>>>>
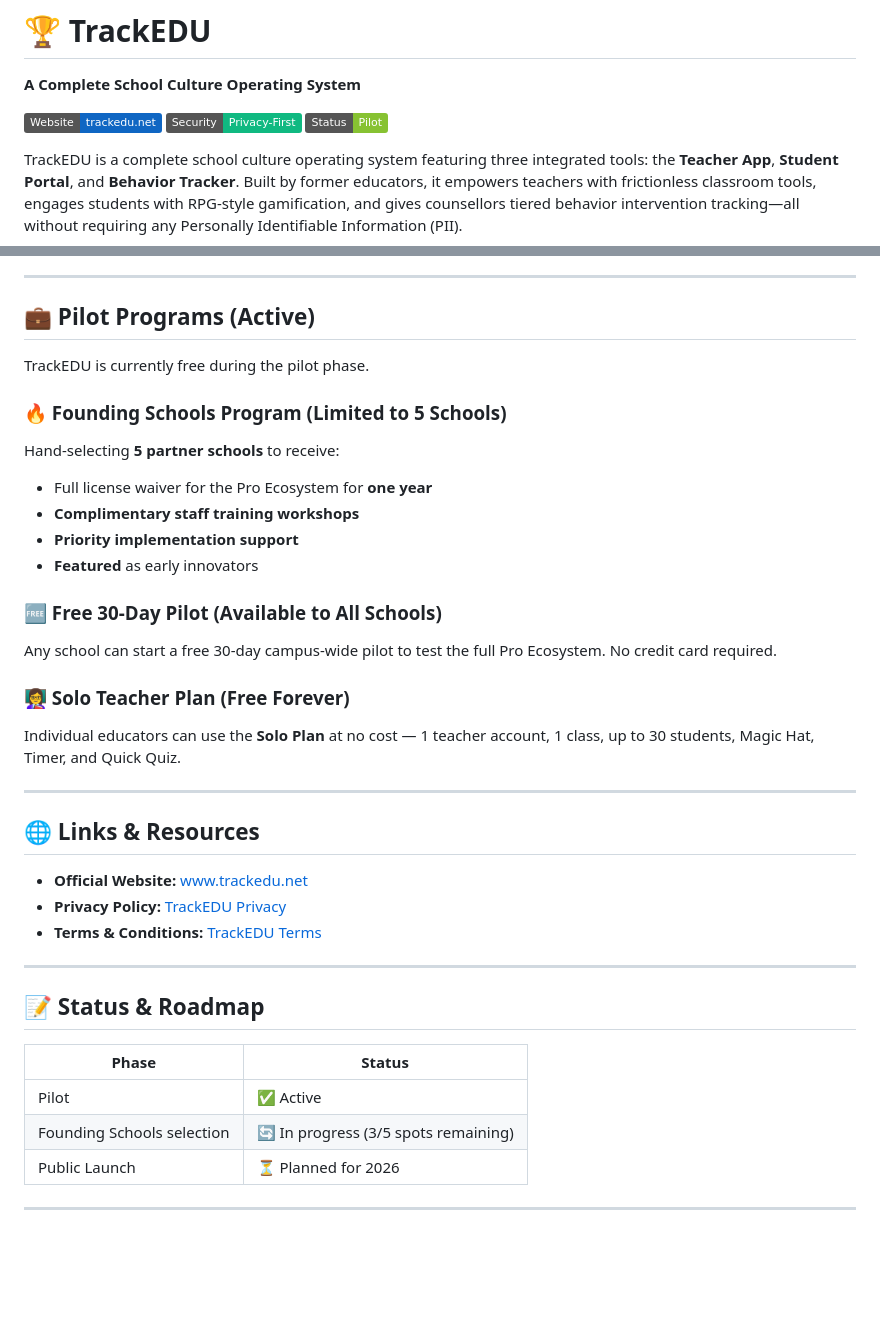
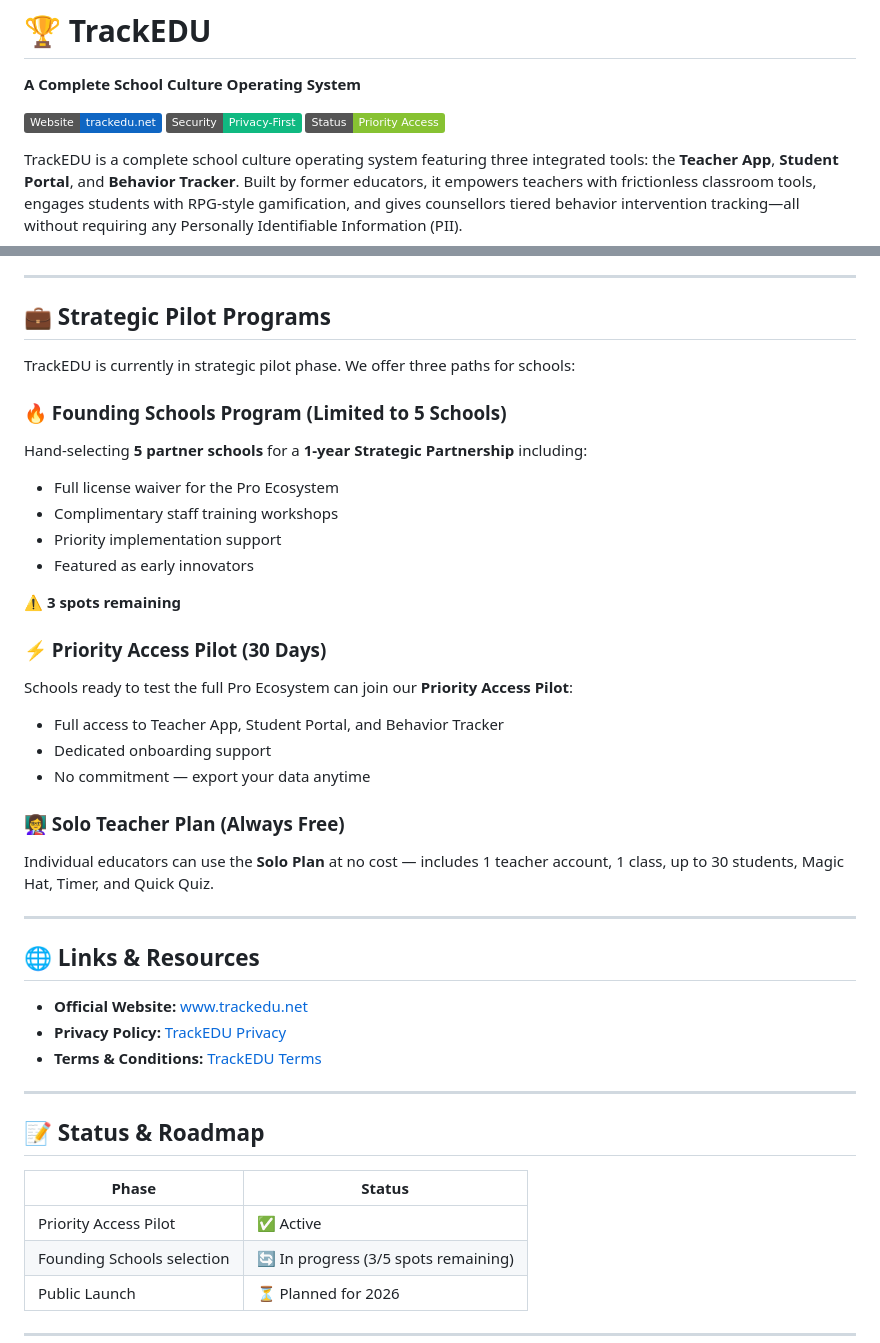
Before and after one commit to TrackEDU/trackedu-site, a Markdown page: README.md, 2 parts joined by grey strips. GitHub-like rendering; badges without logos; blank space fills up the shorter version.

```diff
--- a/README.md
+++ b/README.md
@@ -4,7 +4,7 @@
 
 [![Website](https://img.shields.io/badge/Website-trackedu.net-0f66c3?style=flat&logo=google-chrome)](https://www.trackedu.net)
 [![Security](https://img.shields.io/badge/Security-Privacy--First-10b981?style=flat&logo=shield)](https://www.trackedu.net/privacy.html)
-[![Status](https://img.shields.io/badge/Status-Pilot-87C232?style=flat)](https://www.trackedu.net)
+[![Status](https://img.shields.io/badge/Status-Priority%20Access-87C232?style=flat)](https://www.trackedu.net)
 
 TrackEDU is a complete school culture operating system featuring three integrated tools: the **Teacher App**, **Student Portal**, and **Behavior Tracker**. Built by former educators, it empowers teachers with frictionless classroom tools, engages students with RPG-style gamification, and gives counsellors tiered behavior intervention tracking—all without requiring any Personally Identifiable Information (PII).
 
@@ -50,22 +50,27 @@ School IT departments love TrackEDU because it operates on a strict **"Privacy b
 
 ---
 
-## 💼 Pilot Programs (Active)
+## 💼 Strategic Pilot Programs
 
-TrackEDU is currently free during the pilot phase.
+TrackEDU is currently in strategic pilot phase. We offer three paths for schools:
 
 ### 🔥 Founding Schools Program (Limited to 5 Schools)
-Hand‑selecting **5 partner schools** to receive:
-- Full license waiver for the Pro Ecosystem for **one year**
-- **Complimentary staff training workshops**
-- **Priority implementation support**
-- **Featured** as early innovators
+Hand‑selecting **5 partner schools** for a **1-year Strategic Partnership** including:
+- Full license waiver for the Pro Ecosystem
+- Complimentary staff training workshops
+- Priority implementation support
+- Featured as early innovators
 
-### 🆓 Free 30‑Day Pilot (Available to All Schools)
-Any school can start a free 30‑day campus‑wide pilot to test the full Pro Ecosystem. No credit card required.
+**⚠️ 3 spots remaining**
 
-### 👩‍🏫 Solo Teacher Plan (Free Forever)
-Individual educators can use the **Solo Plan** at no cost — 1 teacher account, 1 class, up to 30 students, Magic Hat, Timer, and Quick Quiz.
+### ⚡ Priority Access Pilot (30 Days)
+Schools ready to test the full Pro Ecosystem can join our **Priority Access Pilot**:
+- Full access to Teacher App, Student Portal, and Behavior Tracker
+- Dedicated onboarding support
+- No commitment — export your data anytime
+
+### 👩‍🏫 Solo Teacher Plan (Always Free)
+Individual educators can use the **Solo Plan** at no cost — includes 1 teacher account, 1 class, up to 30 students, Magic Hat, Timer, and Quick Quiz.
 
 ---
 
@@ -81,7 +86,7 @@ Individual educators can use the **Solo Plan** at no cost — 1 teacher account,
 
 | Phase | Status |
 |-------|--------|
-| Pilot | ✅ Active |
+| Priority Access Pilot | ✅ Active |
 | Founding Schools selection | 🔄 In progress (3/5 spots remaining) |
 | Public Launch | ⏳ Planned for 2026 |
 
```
<<<<
_Exercise requirements_: Repeat every entry above word for word, and include no pictures.

_Reply_:
Before and after one commit to TrackEDU/trackedu-site, a Markdown page: README.md, 2 parts joined by grey strips. GitHub-like rendering; badges without logos; blank space fills up the shorter version.

```diff
--- a/README.md
+++ b/README.md
@@ -4,7 +4,7 @@
 
 [![Website](https://img.shields.io/badge/Website-trackedu.net-0f66c3?style=flat&logo=google-chrome)](https://www.trackedu.net)
 [![Security](https://img.shields.io/badge/Security-Privacy--First-10b981?style=flat&logo=shield)](https://www.trackedu.net/privacy.html)
-[![Status](https://img.shields.io/badge/Status-Pilot-87C232?style=flat)](https://www.trackedu.net)
+[![Status](https://img.shields.io/badge/Status-Priority%20Access-87C232?style=flat)](https://www.trackedu.net)
 
 TrackEDU is a complete school culture operating system featuring three integrated tools: the **Teacher App**, **Student Portal**, and **Behavior Tracker**. Built by former educators, it empowers teachers with frictionless classroom tools, engages students with RPG-style gamification, and gives counsellors tiered behavior intervention tracking—all without requiring any Personally Identifiable Information (PII).
 
@@ -50,22 +50,27 @@ School IT departments love TrackEDU because it operates on a strict **"Privacy b
 
 ---
 
-## 💼 Pilot Programs (Active)
+## 💼 Strategic Pilot Programs
 
-TrackEDU is currently free during the pilot phase.
+TrackEDU is currently in strategic pilot phase. We offer three paths for schools:
 
 ### 🔥 Founding Schools Program (Limited to 5 Schools)
-Hand‑selecting **5 partner schools** to receive:
-- Full license waiver for the Pro Ecosystem for **one year**
-- **Complimentary staff training workshops**
-- **Priority implementation support**
-- **Featured** as early innovators
+Hand‑selecting **5 partner schools** for a **1-year Strategic Partnership** including:
+- Full license waiver for the Pro Ecosystem
+- Complimentary staff training workshops
+- Priority implementation support
+- Featured as early innovators
 
-### 🆓 Free 30‑Day Pilot (Available to All Schools)
-Any school can start a free 30‑day campus‑wide pilot to test the full Pro Ecosystem. No credit card required.
+**⚠️ 3 spots remaining**
 
-### 👩‍🏫 Solo Teacher Plan (Free Forever)
-Individual educators can use the **Solo Plan** at no cost — 1 teacher account, 1 class, up to 30 students, Magic Hat, Timer, and Quick Quiz.
+### ⚡ Priority Access Pilot (30 Days)
+Schools ready to test the full Pro Ecosystem can join our **Priority Access Pilot**:
+- Full access to Teacher App, Student Portal, and Behavior Tracker
+- Dedicated onboarding support
+- No commitment — export your data anytime
+
+### 👩‍🏫 Solo Teacher Plan (Always Free)
+Individual educators can use the **Solo Plan** at no cost — includes 1 teacher account, 1 class, up to 30 students, Magic Hat, Timer, and Quick Quiz.
 
 ---
 
@@ -81,7 +86,7 @@ Individual educators can use the **Solo Plan** at no cost — 1 teacher account,
 
 | Phase | Status |
 |-------|--------|
-| Pilot | ✅ Active |
+| Priority Access Pilot | ✅ Active |
 | Founding Schools selection | 🔄 In progress (3/5 spots remaining) |
 | Public Launch | ⏳ Planned for 2026 |
 
```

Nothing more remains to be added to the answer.